**Directions**
Each line below with the word "text" needs to be copied.

/---

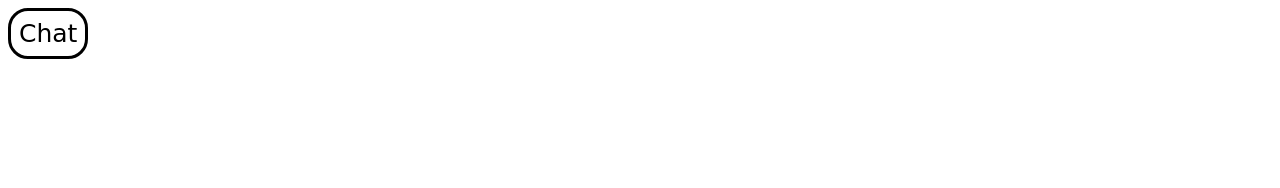
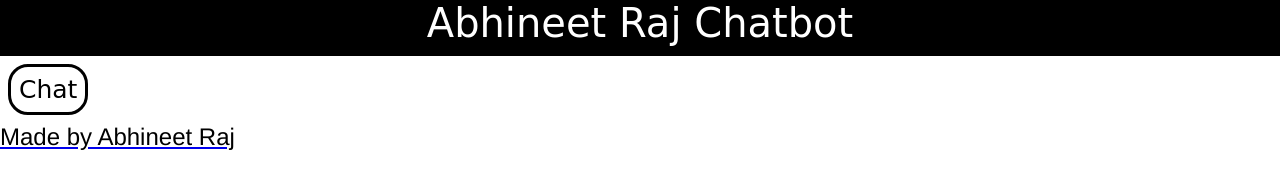
Before and after one commit to abhineetraj1/chatbot, a plain HTML site: page index.html in a window 1280 px wide. Drawn offline with Linux system fonts and the light colour scheme.

Commit message:
Add files via upload
Bug fixed

```diff
--- a/index.html
+++ b/index.html
@@ -29,11 +29,12 @@
 
 <!-- container element for chat window -->
 <!--<div id="chat"></div>-->
+<header>Abhineet Raj Chatbot</header>
 <button onclick="start_the_service()" id="mn-btn">Chat</button>
 <style type="text/css">
   #chat{
     position: absolute;
-    top: 7vh;
+    top: 20vh;
     left: 2vh;
     border: solid;
     border-radius: 15px;
@@ -57,4 +58,5 @@ function start_the_service() {
     document.body.appendChild(t2);
 }
 </script>
+<a href="https://github.com/abhineetraj1"><footer>Made by Abhineet Raj</footer></a>
 </body>
--- a/style/button.css
+++ b/style/button.css
@@ -7,3 +7,17 @@
   padding: 1vh;
   margin: 1vh;
 }
+footer{
+  font-size: 3vh;
+  color: black;
+}
+header{
+  text-align: center;
+  background: black;
+  font-family: cursive;
+  font-size: 5vh;
+  color: white;
+  padding: 1h;
+  height: 7vh;
+  margin: 0vh;
+}
```
Also changed, not shown: 1 other file.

\---

**Answer space**
 <style type="text/css">
+  text-align: center;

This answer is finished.